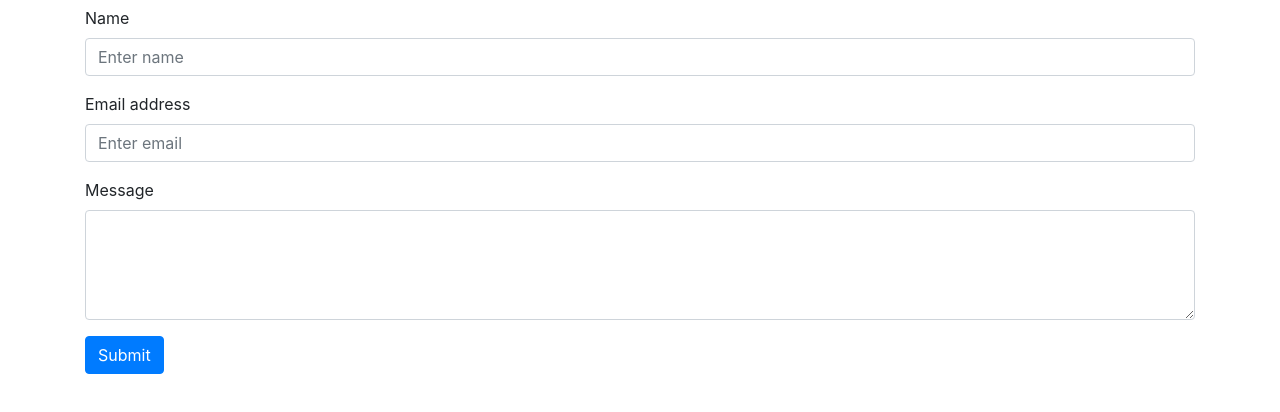
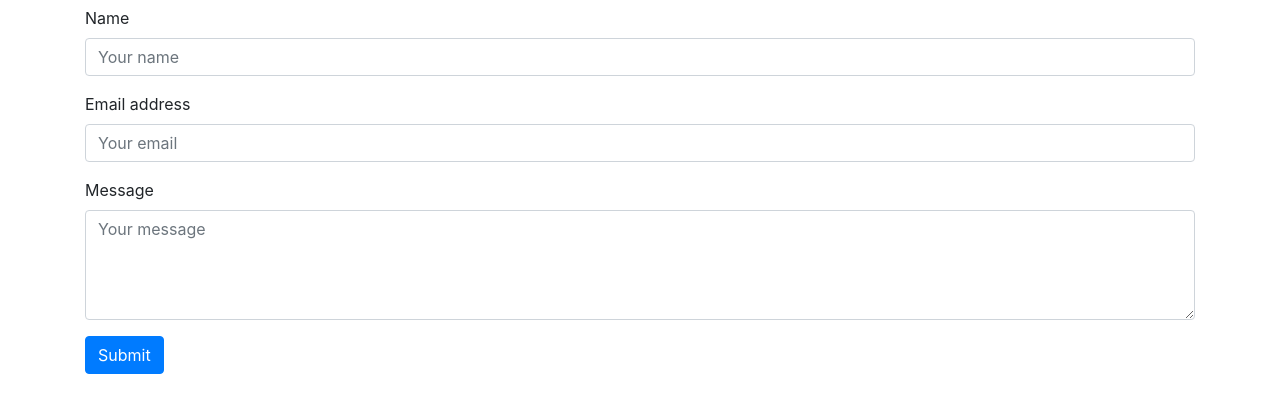
Before and after one commit to mastapegs/mpagan-gatsby-shopify-portfolio, a Gatsby site: page /contact in a window 1280 px wide. Shown: the part 106-518 px from the top of the page. Built offline with nearby package versions, Linux system fonts and the light colour scheme; Gatsby itself is replaced by a stand-in of ours.

Commit message:
change contact form placeholders

```diff
--- a/src/pages/contact.js
+++ b/src/pages/contact.js
@@ -42,7 +42,7 @@ const Contact = () => {
           <Form.Label>Name</Form.Label>
           <Form.Control
             type="text"
-            placeholder="Enter name"
+            placeholder="Your name"
             value={name}
             onChange={e => setName(e.target.value)}
           />
@@ -51,7 +51,7 @@ const Contact = () => {
           <Form.Label>Email address</Form.Label>
           <Form.Control
             type="email"
-            placeholder="Enter email"
+            placeholder="Your email"
             value={email}
             onChange={e => setEmail(e.target.value)}
           />
@@ -60,6 +60,7 @@ const Contact = () => {
           <Form.Label>Message</Form.Label>
           <Form.Control
             as="textarea"
+            placeholder="Your message"
             rows="4"
             value={message}
             onChange={e => setMessage(e.target.value)}
```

****

Task description:
Output everything in the records above word for word, but not the pictures.

Finished task:
Before and after one commit to mastapegs/mpagan-gatsby-shopify-portfolio, a Gatsby site: page /contact in a window 1280 px wide. Shown: the part 106-518 px from the top of the page. Built offline with nearby package versions, Linux system fonts and the light colour scheme; Gatsby itself is replaced by a stand-in of ours.

Commit message:
change contact form placeholders

```diff
--- a/src/pages/contact.js
+++ b/src/pages/contact.js
@@ -42,7 +42,7 @@ const Contact = () => {
           <Form.Label>Name</Form.Label>
           <Form.Control
             type="text"
-            placeholder="Enter name"
+            placeholder="Your name"
             value={name}
             onChange={e => setName(e.target.value)}
           />
@@ -51,7 +51,7 @@ const Contact = () => {
           <Form.Label>Email address</Form.Label>
           <Form.Control
             type="email"
-            placeholder="Enter email"
+            placeholder="Your email"
             value={email}
             onChange={e => setEmail(e.target.value)}
           />
@@ -60,6 +60,7 @@ const Contact = () => {
           <Form.Label>Message</Form.Label>
           <Form.Control
             as="textarea"
+            placeholder="Your message"
             rows="4"
             value={message}
             onChange={e => setMessage(e.target.value)}
```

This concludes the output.